* **WHAT THE TASK REQUIRES**: Within the listing below, show every line that contains the word "plot".

* **SOURCE DATA**:
<<<<
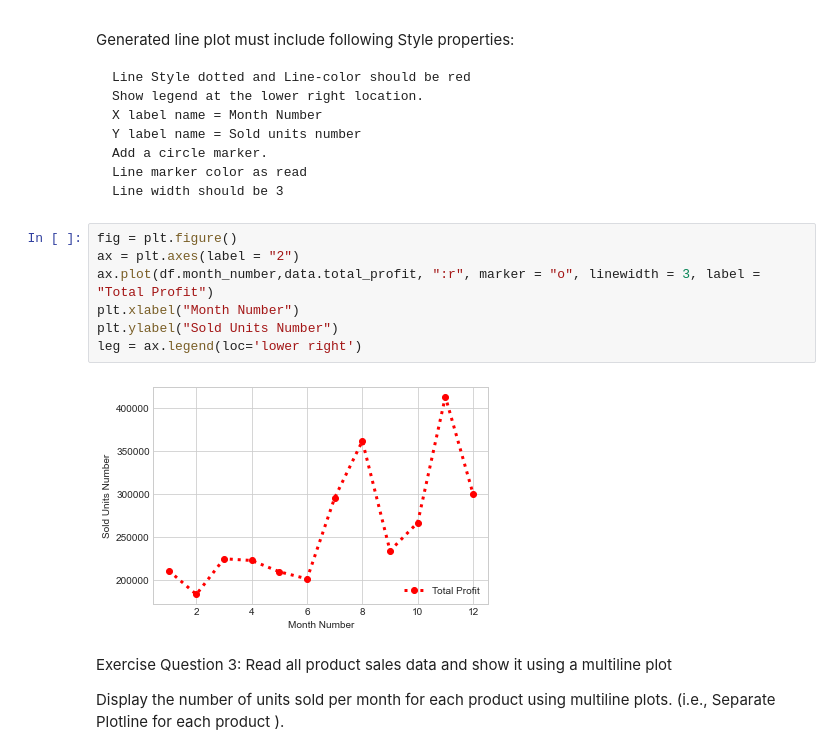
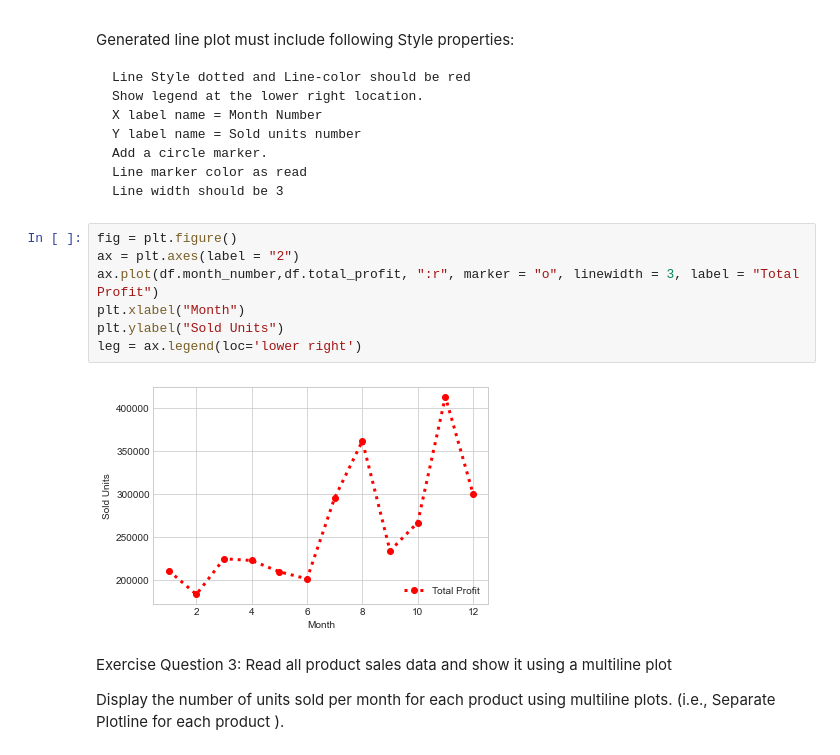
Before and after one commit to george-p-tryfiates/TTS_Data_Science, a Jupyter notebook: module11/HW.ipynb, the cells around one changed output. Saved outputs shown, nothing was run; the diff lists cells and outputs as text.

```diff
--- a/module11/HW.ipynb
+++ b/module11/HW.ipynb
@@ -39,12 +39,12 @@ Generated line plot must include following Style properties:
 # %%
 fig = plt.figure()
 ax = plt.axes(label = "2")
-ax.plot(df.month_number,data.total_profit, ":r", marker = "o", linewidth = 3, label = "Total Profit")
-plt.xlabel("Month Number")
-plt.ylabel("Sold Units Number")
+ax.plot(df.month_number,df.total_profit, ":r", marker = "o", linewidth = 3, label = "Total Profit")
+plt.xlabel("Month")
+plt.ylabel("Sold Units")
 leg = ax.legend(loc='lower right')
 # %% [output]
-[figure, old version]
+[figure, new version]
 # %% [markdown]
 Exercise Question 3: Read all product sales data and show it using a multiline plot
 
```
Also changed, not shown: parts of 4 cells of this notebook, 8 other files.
>>>>
* **RESULT OF THIS EXERCISE**:
@@ -39,12 +39,12 @@ Generated line plot must include following Style properties:
-ax.plot(df.month_number,data.total_profit, ":r", marker = "o", linewidth = 3, label = "Total Profit")
+ax.plot(df.month_number,df.total_profit, ":r", marker = "o", linewidth = 3, label = "Total Profit")
 Exercise Question 3: Read all product sales data and show it using a multiline plot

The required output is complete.